Feral cats pose a challenge for animal shelters everywhere. They’re fearful, sometimes aggressive, often deemed “unadoptable,” and are usually euthanized.
However, euthanasia is not an acceptable solution and FieldHaven Feline Center is leading the charge to save feral kitty lives across Placer County and beyond. Before they become residents at 2nd Chance Ranch, new arrivals begin their journey in Buck’s Barn, the holding area where each cat’s health and behavior will be assessed prior to it being spayed or neutered. Buck’s Barn (named in memory of long-time volunteer Buck Ewing) also doubles as a resource center for people who manage feral colonies and offers traps, cages, and all the necessary equipment.

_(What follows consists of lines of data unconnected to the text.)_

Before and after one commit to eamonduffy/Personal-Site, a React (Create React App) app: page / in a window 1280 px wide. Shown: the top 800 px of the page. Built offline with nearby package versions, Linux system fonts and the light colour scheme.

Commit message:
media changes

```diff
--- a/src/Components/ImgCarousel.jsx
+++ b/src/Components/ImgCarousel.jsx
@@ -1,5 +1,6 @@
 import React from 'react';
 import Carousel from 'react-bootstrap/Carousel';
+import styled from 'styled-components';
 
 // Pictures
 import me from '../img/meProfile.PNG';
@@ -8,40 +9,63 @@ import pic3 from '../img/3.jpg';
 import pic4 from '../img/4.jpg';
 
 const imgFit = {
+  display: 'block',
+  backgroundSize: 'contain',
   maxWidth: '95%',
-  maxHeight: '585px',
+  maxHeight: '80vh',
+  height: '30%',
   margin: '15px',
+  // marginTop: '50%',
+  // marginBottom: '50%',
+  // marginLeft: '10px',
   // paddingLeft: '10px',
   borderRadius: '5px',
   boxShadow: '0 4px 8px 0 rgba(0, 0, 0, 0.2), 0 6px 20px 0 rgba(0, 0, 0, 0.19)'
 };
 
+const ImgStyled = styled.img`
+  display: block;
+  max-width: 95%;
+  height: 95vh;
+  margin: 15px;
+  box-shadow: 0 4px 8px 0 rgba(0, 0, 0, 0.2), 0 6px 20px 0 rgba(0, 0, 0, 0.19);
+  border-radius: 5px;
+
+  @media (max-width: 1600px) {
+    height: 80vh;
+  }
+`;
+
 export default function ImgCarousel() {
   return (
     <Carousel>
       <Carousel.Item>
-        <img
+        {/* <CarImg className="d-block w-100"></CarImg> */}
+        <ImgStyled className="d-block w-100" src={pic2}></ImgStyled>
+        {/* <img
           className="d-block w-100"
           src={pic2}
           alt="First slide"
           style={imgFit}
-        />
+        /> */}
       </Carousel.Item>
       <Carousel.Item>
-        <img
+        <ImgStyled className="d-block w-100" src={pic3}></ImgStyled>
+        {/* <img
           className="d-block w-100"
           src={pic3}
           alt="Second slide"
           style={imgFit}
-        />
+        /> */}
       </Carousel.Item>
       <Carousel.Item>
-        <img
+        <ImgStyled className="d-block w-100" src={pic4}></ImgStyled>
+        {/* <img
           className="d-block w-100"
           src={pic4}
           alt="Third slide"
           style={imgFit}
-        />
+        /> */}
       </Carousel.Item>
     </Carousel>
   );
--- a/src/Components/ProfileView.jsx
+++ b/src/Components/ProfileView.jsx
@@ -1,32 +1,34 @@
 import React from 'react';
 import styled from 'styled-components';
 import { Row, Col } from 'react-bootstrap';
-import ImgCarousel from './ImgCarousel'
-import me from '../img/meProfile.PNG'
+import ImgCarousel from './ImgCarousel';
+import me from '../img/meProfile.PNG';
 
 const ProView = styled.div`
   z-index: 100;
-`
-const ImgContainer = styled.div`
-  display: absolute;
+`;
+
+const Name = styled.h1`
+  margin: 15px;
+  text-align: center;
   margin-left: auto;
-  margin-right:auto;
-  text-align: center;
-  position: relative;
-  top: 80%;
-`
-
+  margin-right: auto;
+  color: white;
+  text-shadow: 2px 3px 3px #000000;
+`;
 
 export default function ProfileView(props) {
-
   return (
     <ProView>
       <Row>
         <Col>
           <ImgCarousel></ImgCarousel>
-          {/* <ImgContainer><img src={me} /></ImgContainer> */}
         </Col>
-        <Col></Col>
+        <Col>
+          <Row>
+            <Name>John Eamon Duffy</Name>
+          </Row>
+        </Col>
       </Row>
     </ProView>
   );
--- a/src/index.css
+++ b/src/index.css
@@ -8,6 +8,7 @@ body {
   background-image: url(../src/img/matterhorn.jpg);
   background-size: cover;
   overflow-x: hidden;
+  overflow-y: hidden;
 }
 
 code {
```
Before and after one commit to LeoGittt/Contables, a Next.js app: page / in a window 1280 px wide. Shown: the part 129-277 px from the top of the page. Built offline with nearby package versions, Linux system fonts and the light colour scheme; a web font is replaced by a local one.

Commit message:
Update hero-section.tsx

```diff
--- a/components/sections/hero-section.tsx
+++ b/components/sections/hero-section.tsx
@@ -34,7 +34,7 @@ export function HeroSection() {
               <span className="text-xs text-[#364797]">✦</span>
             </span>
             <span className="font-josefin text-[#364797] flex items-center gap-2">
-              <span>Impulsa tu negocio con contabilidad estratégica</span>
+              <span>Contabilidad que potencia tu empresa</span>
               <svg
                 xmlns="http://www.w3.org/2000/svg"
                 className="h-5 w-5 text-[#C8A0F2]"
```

After they are cleared, cats will move into one of four enclosures in the Camp Joe Willie barn (named in memory of Mark Glickman’s beloved tuxedo cat). Each enclosure accommodates eight to ten cats and includes a generous outdoor area. The cats’ temperaments will determine where they will stay: Barn Pals (friendly), Lone Rangers (semi-feral), or Raging Bulls (feral). Cats may move into and out of categories as they acclimate. We anticipate that some cats initially deemed feral will transfer into our adoption program, where we will match cats with adopters.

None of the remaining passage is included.